Task directions
Count, in the listing that follows, every line containing the word "Also". Give the number by itself.

______

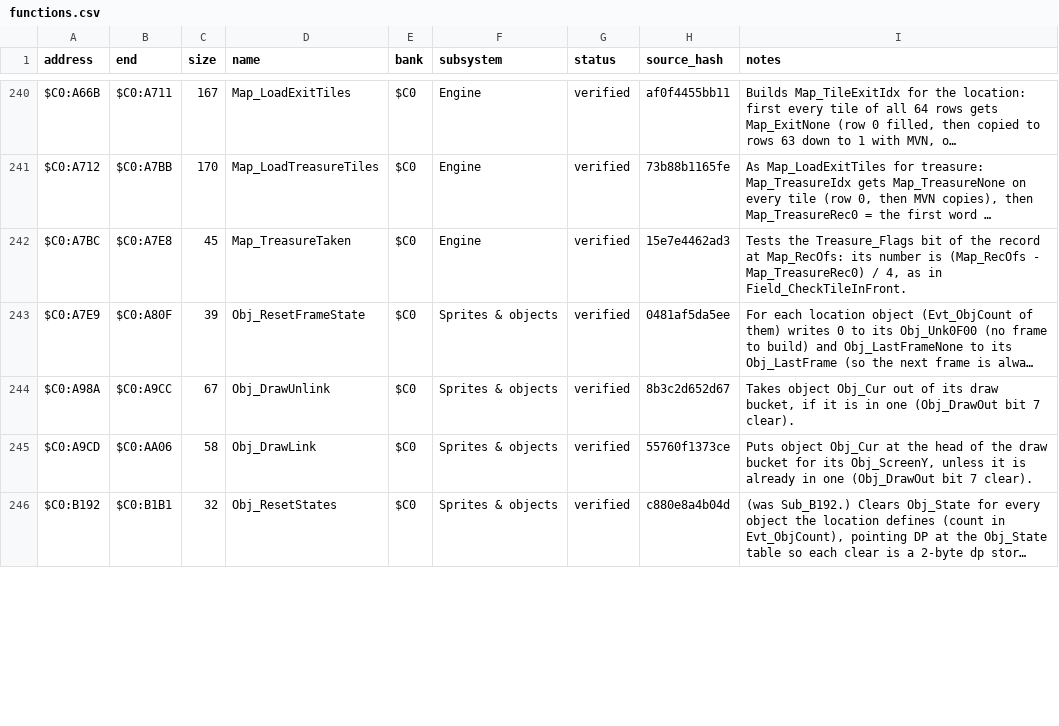
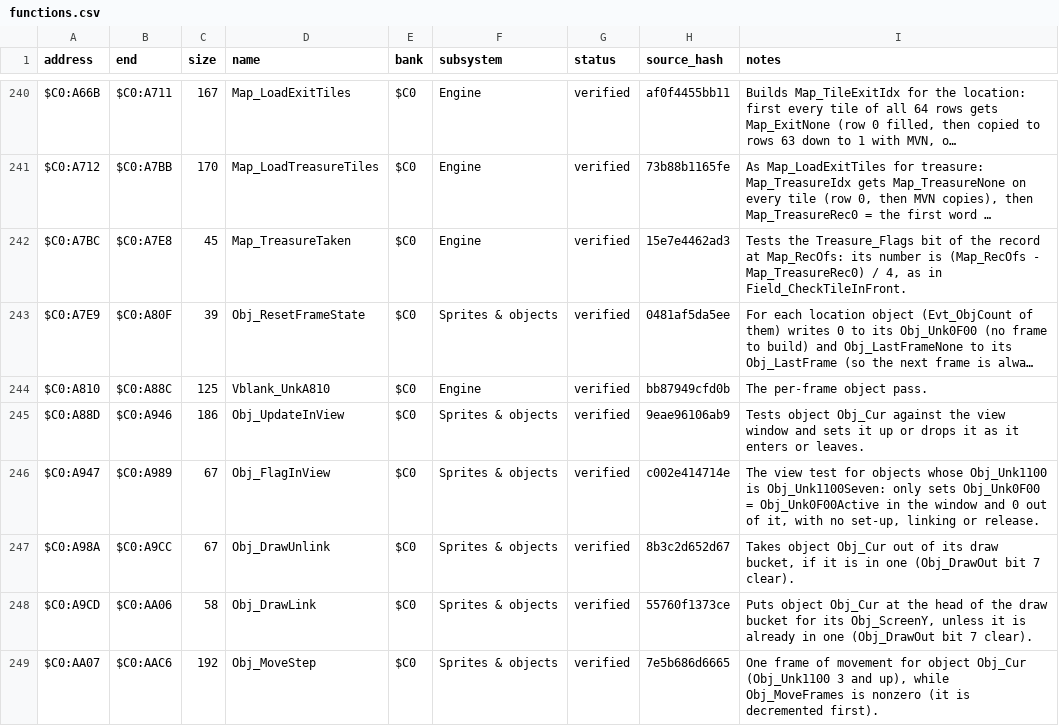
Before and after one commit to ThisIsAkill/Kajar-site, a CSV file: data/functions.csv, drawn as a sheet; only a part is shown, gaps mark what is left out; the shorter side is filled out with more unchanged rows; long unchanged cells end in …; the diff covers the shown part only; the diff names each change by its address in the sheet, - before the commit and + after, or states it on an @@ line.

Commit message:
Update Kajar: 26.27% matched and verified

```diff
--- a/data/functions.csv
+++ b/data/functions.csv
+row 244: $C0:A810 | $C0:A88C | 125 | Vblank_UnkA810 | $C0 | Engine | verified | bb87949cfd0b | The per-frame object pass.
+row 245: $C0:A88D | $C0:A946 | 186 | Obj_UpdateInView | $C0 | Sprites & objects | verified | 9eae96106ab9 | Tests object Obj_Cur against the view window and sets it up or drops it as it enters or leaves.
+row 246: $C0:A947 | $C0:A989 | 67 | Obj_FlagInView | $C0 | Sprites & objects | verified | c002e414714e | The view test for objects whose Obj_Unk1100 is Obj_Unk1100Seven: only sets Obj_Unk0F00 = Obj_Unk0F00Active in the window and 0 out of it, with no set-up, linking or release.
+row 249: $C0:AA07 | $C0:AAC6 | 192 | Obj_MoveStep | $C0 | Sprites & objects | verified | 7e5b686d6665 | One frame of movement for object Obj_Cur (Obj_Unk1100 3 and up), while Obj_MoveFrames is nonzero (it is decremented first).
```
Also changed, not shown: 13 added rows and 4 edited cells elsewhere in this file, 51 other files.
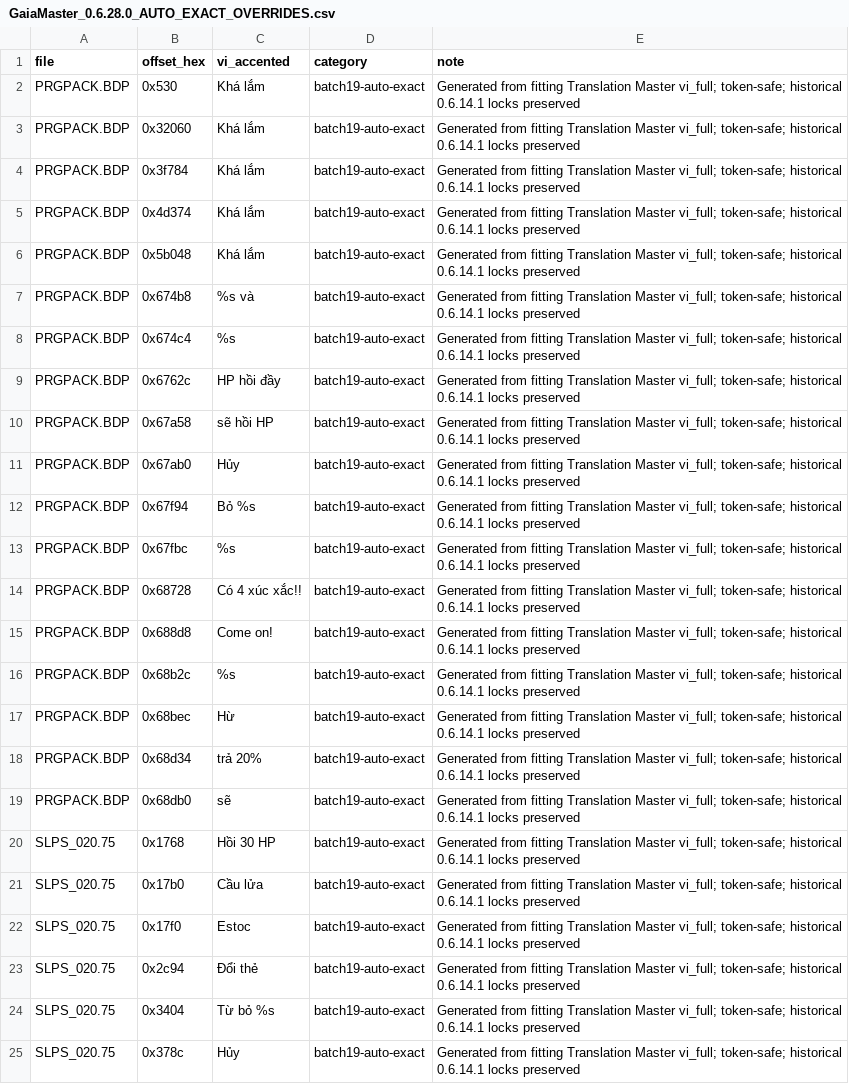
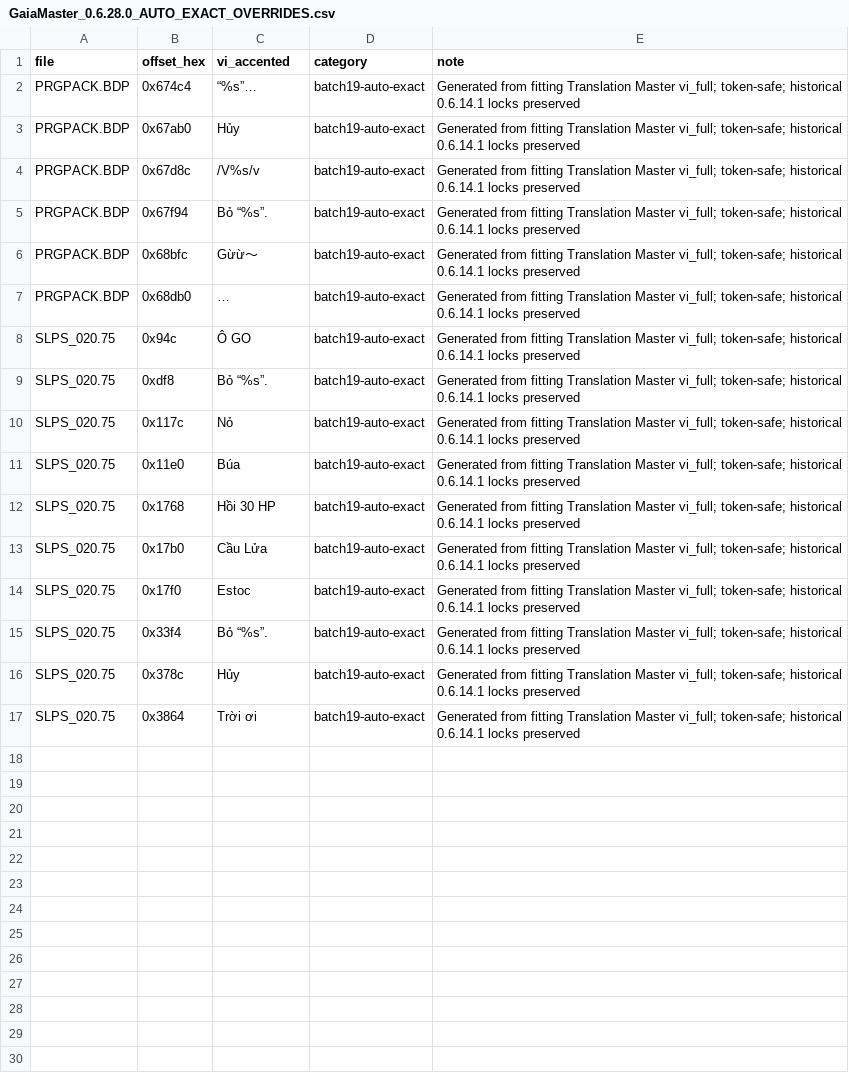
Before and after one commit to RVTGMzz/PSXVH, a CSV file: games/GaiaMaster-Kamigami-no-Board-Game/checkpoints/0.6.28.0/reports/GaiaMaster_0.6.28.0_AUTO_EXACT_OVERRIDES.csv, drawn as a sheet.

```diff
--- a/games/GaiaMaster-Kamigami-no-Board-Game/checkpoints/0.6.28.0/reports/GaiaMaster_0.6.28.0_AUTO_EXACT_OVERRIDES.csv
+++ b/games/GaiaMaster-Kamigami-no-Board-Game/checkpoints/0.6.28.0/reports/GaiaMaster_0.6.28.0_AUTO_EXACT_OVERRIDES.csv
@@ -1,25 +1,17 @@
 file,offset_hex,vi_accented,category,note
-PRGPACK.BDP,0x530,Khá lắm,batch19-auto-exact,Generated from fitting Translation Master vi_full; token-safe; historical 0.6.14.1 locks preserved
-PRGPACK.BDP,0x32060,Khá lắm,batch19-auto-exact,Generated from fitting Translation Master vi_full; token-safe; historical 0.6.14.1 locks preserved
-PRGPACK.BDP,0x3f784,Khá lắm,batch19-auto-exact,Generated from fitting Translation Master vi_full; token-safe; historical 0.6.14.1 locks preserved
-PRGPACK.BDP,0x4d374,Khá lắm,batch19-auto-exact,Generated from fitting Translation Master vi_full; token-safe; historical 0.6.14.1 locks preserved
-PRGPACK.BDP,0x5b048,Khá lắm,batch19-auto-exact,Generated from fitting Translation Master vi_full; token-safe; historical 0.6.14.1 locks preserved
-PRGPACK.BDP,0x674b8,%s và,batch19-auto-exact,Generated from fitting Translation Master vi_full; token-safe; historical 0.6.14.1 locks preserved
-PRGPACK.BDP,0x674c4,%s,batch19-auto-exact,Generated from fitting Translation Master vi_full; token-safe; historical 0.6.14.1 locks preserved
-PRGPACK.BDP,0x6762c,HP hồi đầy,batch19-auto-exact,Generated from fitting Translation Master vi_full; token-safe; historical 0.6.14.1 locks preserved
-PRGPACK.BDP,0x67a58,sẽ hồi HP,batch19-auto-exact,Generated from fitting Translation Master vi_full; token-safe; historical 0.6.14.1 locks preserved
+PRGPACK.BDP,0x674c4,“%s”…,batch19-auto-exact,Generated from fitting Translation Master vi_full; token-safe; historical 0.6.14.1 locks preserved
 PRGPACK.BDP,0x67ab0,Hủy,batch19-auto-exact,Generated from fitting Translation Master vi_full; token-safe; historical 0.6.14.1 locks preserved
-PRGPACK.BDP,0x67f94,Bỏ %s,batch19-auto-exact,Generated from fitting Translation Master vi_full; token-safe; historical 0.6.14.1 locks preserved
-PRGPACK.BDP,0x67fbc,%s,batch19-auto-exact,Generated from fitting Translation Master vi_full; token-safe; historical 0.6.14.1 locks preserved
-PRGPACK.BDP,0x68728,Có 4 xúc xắc!!,batch19-auto-exact,Generated from fitting Translation Master vi_full; token-safe; historical 0.6.14.1 locks preserved
-PRGPACK.BDP,0x688d8,Come on!,batch19-auto-exact,Generated from fitting Translation Master vi_full; token-safe; historical 0.6.14.1 locks preserved
-PRGPACK.BDP,0x68b2c,%s,batch19-auto-exact,Generated from fitting Translation Master vi_full; token-safe; historical 0.6.14.1 locks preserved
-PRGPACK.BDP,0x68bec,Hừ,batch19-auto-exact,Generated from fitting Translation Master vi_full; token-safe; historical 0.6.14.1 locks preserved
-PRGPACK.BDP,0x68d34,trả 20%,batch19-auto-exact,Generated from fitting Translation Master vi_full; token-safe; historical 0.6.14.1 locks preserved
-PRGPACK.BDP,0x68db0,sẽ,batch19-auto-exact,Generated from fitting Translation Master vi_full; token-safe; historical 0.6.14.1 locks preserved
+PRGPACK.BDP,0x67d8c,/V%s/v,batch19-auto-exact,Generated from fitting Translation Master vi_full; token-safe; historical 0.6.14.1 locks preserved
+PRGPACK.BDP,0x67f94,Bỏ “%s”.,batch19-auto-exact,Generated from fitting Translation Master vi_full; token-safe; historical 0.6.14.1 locks preserved
+PRGPACK.BDP,0x68bfc,Gừừ～,batch19-auto-exact,Generated from fitting Translation Master vi_full; token-safe; historical 0.6.14.1 locks preserved
+PRGPACK.BDP,0x68db0,…,batch19-auto-exact,Generated from fitting Translation Master vi_full; token-safe; historical 0.6.14.1 locks preserved
+SLPS_020.75,0x94c,Ô GO,batch19-auto-exact,Generated from fitting Translation Master vi_full; token-safe; historical 0.6.14.1 locks preserved
+SLPS_020.75,0xdf8,Bỏ “%s”.,batch19-auto-exact,Generated from fitting Translation Master vi_full; token-safe; historical 0.6.14.1 locks preserved
+SLPS_020.75,0x117c,Nỏ,batch19-auto-exact,Generated from fitting Translation Master vi_full; token-safe; historical 0.6.14.1 locks preserved
+SLPS_020.75,0x11e0,Búa,batch19-auto-exact,Generated from fitting Translation Master vi_full; token-safe; historical 0.6.14.1 locks preserved
 SLPS_020.75,0x1768,Hồi 30 HP,batch19-auto-exact,Generated from fitting Translation Master vi_full; token-safe; historical 0.6.14.1 locks preserved
-SLPS_020.75,0x17b0,Cầu lửa,batch19-auto-exact,Generated from fitting Translation Master vi_full; token-safe; historical 0.6.14.1 locks preserved
+SLPS_020.75,0x17b0,Cầu Lửa,batch19-auto-exact,Generated from fitting Translation Master vi_full; token-safe; historical 0.6.14.1 locks preserved
 SLPS_020.75,0x17f0,Estoc,batch19-auto-exact,Generated from fitting Translation Master vi_full; token-safe; historical 0.6.14.1 locks preserved
-SLPS_020.75,0x2c94,Đổi thẻ,batch19-auto-exact,Generated from fitting Translation Master vi_full; token-safe; historical 0.6.14.1 locks preserved
-SLPS_020.75,0x3404,Từ bỏ %s,batch19-auto-exact,Generated from fitting Translation Master vi_full; token-safe; historical 0.6.14.1 locks preserved
+SLPS_020.75,0x33f4,Bỏ “%s”.,batch19-auto-exact,Generated from fitting Translation Master vi_full; token-safe; historical 0.6.14.1 locks preserved
 SLPS_020.75,0x378c,Hủy,batch19-auto-exact,Generated from fitting Translation Master vi_full; token-safe; historical 0.6.14.1 locks preserved
+SLPS_020.75,0x3864,Trời ơi,batch19-auto-exact,Generated from fitting Translation Master vi_full; token-safe; historical 0.6.14.1 locks preserved
```
Also changed, not shown: games/GaiaMaster-Kamigami-no-Board-Game/checkpoints/0.6.28.0/reports/GaiaMaster_0.6.28.0_EXACT_OFFSET_LOCKS.csv, 3 other files.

______

Written answer
2